Content starts

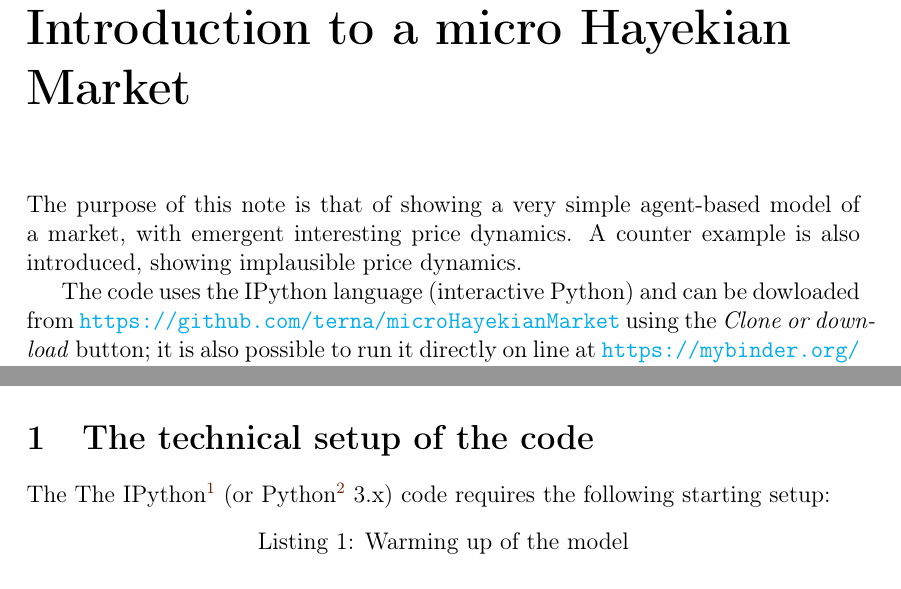
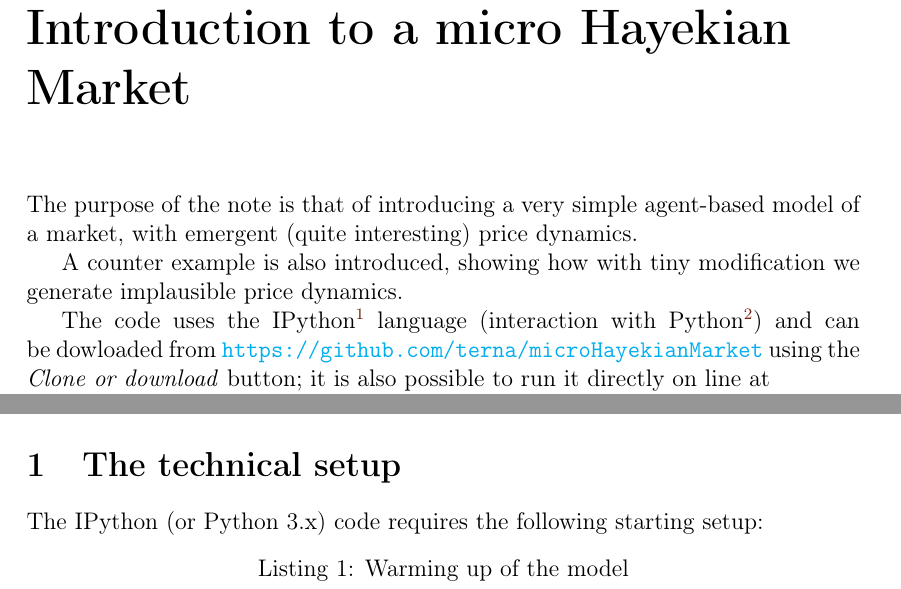
Before and after one commit to terna/microHayekianMarket, a LaTeX document (paperLaTeX_folder/microHayekianMarket/microHayekianMarket.tex): two parts of page 4 of 17, joined at a grey line, cut so that both start at the same text. Compiled offline with pdfLaTeX.

Commit message:
improving paper

```diff
--- a/paperLaTeX_folder/microHayekianMarket/microHayekianMarket.tex
+++ b/paperLaTeX_folder/microHayekianMarket/microHayekianMarket.tex
@@ -100,17 +100,19 @@
 \addcontentsline{toc}{chapter}{\protect\numberline{}Introduction to a micro Hayekian Market}%
 
 
-The purpose of this note is that of showing a very simple agent-based model of a market, with emergent interesting  price dynamics. A counter example is also introduced, showing implausible price dynamics.
+The purpose of the note is that of introducing a very simple agent-based model of a market, with emergent (quite interesting)  price dynamics.
 
-The code uses the IPython language (interactive Python) and can be dowloaded from \url{https://github.com/terna/microHayekianMarket} using the \emph{Clone or download} button; it is also possible to run it directly on line at \url{https://mybinder.org/v2/gh/terna/microHayekianMarket/master?filepath=microHayekianMarket.ipynb}.
+ A counter example is also introduced, showing how with tiny modification we generate implausible price dynamics.
+
+The code uses the IPython\footnote{\url{https://ipython.org}.} language (interaction with Python\footnote{\url{https://www.python.org}.}) and can be dowloaded from \url{https://github.com/terna/microHayekianMarket} using the \emph{Clone or download} button; it is also possible to run it directly on line at \\\url{https://mybinder.org/v2/gh/terna/microHayekianMarket/master?filepath=microHayekianMarket.ipynb}.
 
 A suggested reading about Hayek is a quite recent paper of \citeauthor{10.1257/jep.31.3.215} (\citeyear{10.1257/jep.31.3.215}).
 
 
 %%%%%%%%%%%%%%%%%%%%%%%%%%%%%%%%%%%%%%%%%%%%
-\section{The technical setup of the code}\label{The technical setup of the code}\index{technical setup}
+\section{The technical setup}\label{The technical setup}\index{technical setup}
 
-The The IPython\footnote{\url{https://ipython.org}.} (or Python\footnote{\url{https://www.python.org}.} 3.x) code requires the following starting setup:
+The IPython (or Python 3.x) code requires the following starting setup:
 
 \begin{lstlisting}[language=Python, caption=Warming up of the model, basicstyle=\ttfamily\footnotesize]
 %pylab inline
```
Also changed, not shown: paperLaTeX_folder/microHayekianMarket/microHayekianMarket.pdf, paperLaTeX_folder/microHayekianMarket/microHayekianMarket.tex (2 more changed lines).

Content ends

= Assignment =
Reproduce the data exactly as it appears above. Pictures are to be left out.

= Solution for this problem =
Before and after one commit to terna/microHayekianMarket, a LaTeX document (paperLaTeX_folder/microHayekianMarket/microHayekianMarket.tex): two parts of page 4 of 17, joined at a grey line, cut so that both start at the same text. Compiled offline with pdfLaTeX.

Commit message:
improving paper

```diff
--- a/paperLaTeX_folder/microHayekianMarket/microHayekianMarket.tex
+++ b/paperLaTeX_folder/microHayekianMarket/microHayekianMarket.tex
@@ -100,17 +100,19 @@
 \addcontentsline{toc}{chapter}{\protect\numberline{}Introduction to a micro Hayekian Market}%
 
 
-The purpose of this note is that of showing a very simple agent-based model of a market, with emergent interesting  price dynamics. A counter example is also introduced, showing implausible price dynamics.
+The purpose of the note is that of introducing a very simple agent-based model of a market, with emergent (quite interesting)  price dynamics.
 
-The code uses the IPython language (interactive Python) and can be dowloaded from \url{https://github.com/terna/microHayekianMarket} using the \emph{Clone or download} button; it is also possible to run it directly on line at \url{https://mybinder.org/v2/gh/terna/microHayekianMarket/master?filepath=microHayekianMarket.ipynb}.
+ A counter example is also introduced, showing how with tiny modification we generate implausible price dynamics.
+
+The code uses the IPython\footnote{\url{https://ipython.org}.} language (interaction with Python\footnote{\url{https://www.python.org}.}) and can be dowloaded from \url{https://github.com/terna/microHayekianMarket} using the \emph{Clone or download} button; it is also possible to run it directly on line at \\\url{https://mybinder.org/v2/gh/terna/microHayekianMarket/master?filepath=microHayekianMarket.ipynb}.
 
 A suggested reading about Hayek is a quite recent paper of \citeauthor{10.1257/jep.31.3.215} (\citeyear{10.1257/jep.31.3.215}).
 
 
 %%%%%%%%%%%%%%%%%%%%%%%%%%%%%%%%%%%%%%%%%%%%
-\section{The technical setup of the code}\label{The technical setup of the code}\index{technical setup}
+\section{The technical setup}\label{The technical setup}\index{technical setup}
 
-The The IPython\footnote{\url{https://ipython.org}.} (or Python\footnote{\url{https://www.python.org}.} 3.x) code requires the following starting setup:
+The IPython (or Python 3.x) code requires the following starting setup:
 
 \begin{lstlisting}[language=Python, caption=Warming up of the model, basicstyle=\ttfamily\footnotesize]
 %pylab inline
```
Also changed, not shown: paperLaTeX_folder/microHayekianMarket/microHayekianMarket.pdf, paperLaTeX_folder/microHayekianMarket/microHayekianMarket.tex (2 more changed lines).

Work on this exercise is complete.